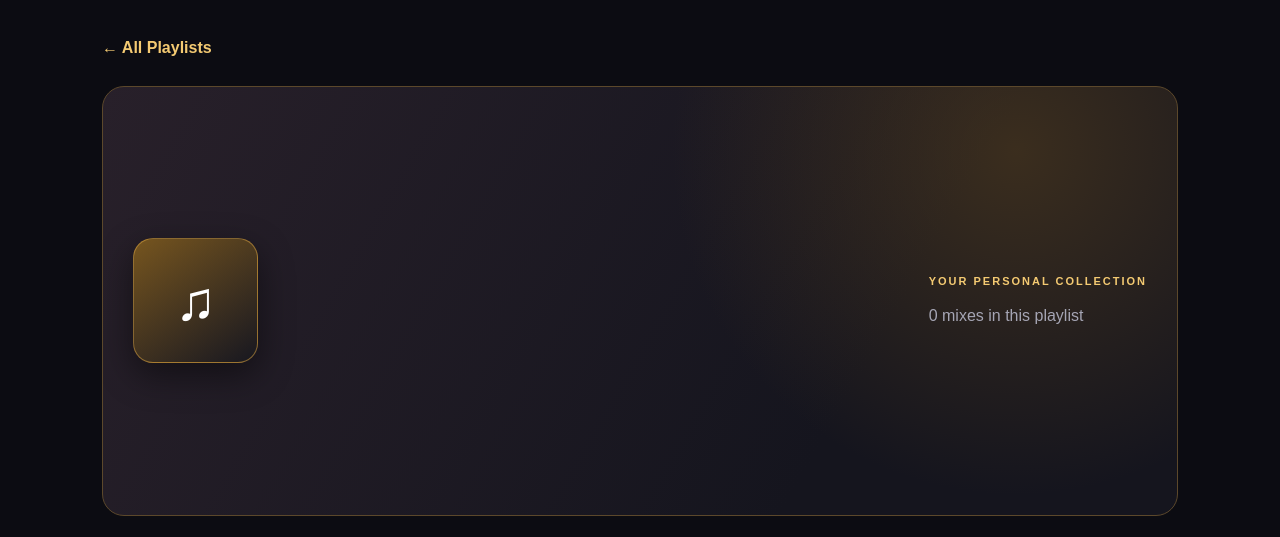
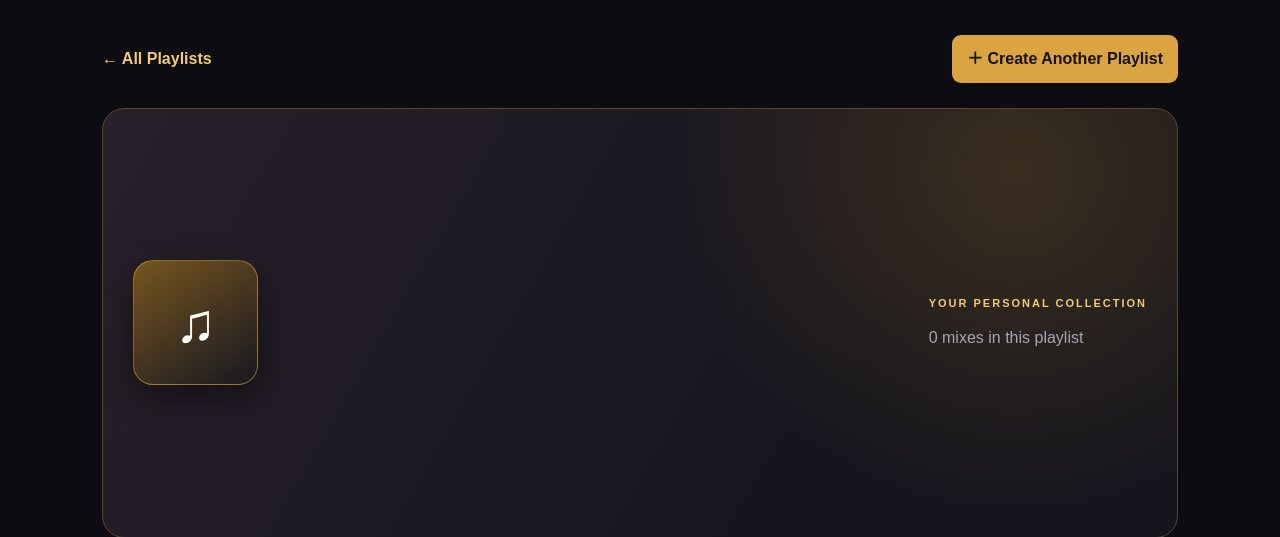
Before and after one commit to 5910henry-art/dj-mix-hub, a Flask app: template templates/listener/playlist_detail.html in a window 1280 px wide. Shown: the top 537 px of the page. Run offline with Flask 3, Linux system fonts and the light colour scheme; the template is opened without the code that fills it, so the values that code supplies are empty; some libraries are stand-ins or nearby versions.

Commit message:
Add create playlist shortcut from playlist detail

```diff
--- a/templates/listener/playlist_detail.html
+++ b/templates/listener/playlist_detail.html
@@ -12,6 +12,10 @@ body{margin:0;background:var(--bg);color:#fff;font-family:Arial,sans-serif}
 .page{width:min(1120px,100%);margin:auto;padding:35px 22px 65px}
 .back{display:inline-flex;color:var(--gold-light);text-decoration:none;margin-bottom:25px;font-weight:600}
 .back:hover{color:white}
+.top-links{display:flex;align-items:center;justify-content:space-between;gap:14px;flex-wrap:wrap;margin-bottom:25px}
+.top-links .back{margin:0}
+.new-playlist{background:var(--gold);color:#17120a}
+@media(max-width:420px){.top-links{align-items:stretch}.top-links .action-link{width:100%}}
 .hero{position:relative;overflow:hidden;display:flex;align-items:center;gap:24px;padding:30px;border:1px solid #5c482b;border-radius:22px;background:radial-gradient(circle at 85% 15%,#5c431e88,transparent 35%),linear-gradient(120deg,#28202a,#15151e 70%);margin-bottom:25px}
 .hero-art{width:125px;height:125px;flex-shrink:0;border-radius:20px;display:grid;place-items:center;font-size:55px;background:linear-gradient(145deg,#76551f,#171720);border:1px solid #d9a44188;box-shadow:0 12px 35px #0007}
 .eyebrow{font-size:11px;letter-spacing:2px;color:var(--gold-light);font-weight:800;text-transform:uppercase}
@@ -76,7 +80,10 @@ button:hover,.action-link:hover{background:var(--gold-light);transform:translate
 </head>
 <body>
 <main class="page">
+<div class="top-links">
 <a class="back" href="{{ url_for('listener_playlists') }}">← All Playlists</a>
+<a class="action-link new-playlist" href="{{ url_for('listener_playlists') }}#new-playlist">＋ Create Another Playlist</a>
+</div>
 
 <header class="hero">
 <div class="hero-art">♫</div>
--- a/templates/listener/playlists.html
+++ b/templates/listener/playlists.html
@@ -67,7 +67,7 @@ button:hover,.open:hover{background:var(--gold-light);transform:translateY(-1px)
 <div class="hero-icon">♫</div>
 </header>
 
-<section class="panel">
+<section class="panel" id="new-playlist">
 <h2>＋ Create a new playlist</h2>
 <p class="muted">Give your collection a name and start adding mixes.</p>
 <form class="create" action="{{ url_for('create_listener_playlist') }}" method="POST">
```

(What to produce):
In the records above, locate the lines holding the word "class". Copy each of them.

(Task solution):
 <main class="page">
+<div class="top-links">
 <a class="back" href="{{ url_for('listener_playlists') }}">← All Playlists</a>
+<a class="action-link new-playlist" href="{{ url_for('listener_playlists') }}#new-playlist">＋ Create Another Playlist</a>
 <header class="hero">
 <div class="hero-art">♫</div>
 <div class="hero-icon">♫</div>
-<section class="panel">
+<section class="panel" id="new-playlist">
 <p class="muted">Give your collection a name and start adding mixes.</p>
 <form class="create" action="{{ url_for('create_listener_playlist') }}" method="POST">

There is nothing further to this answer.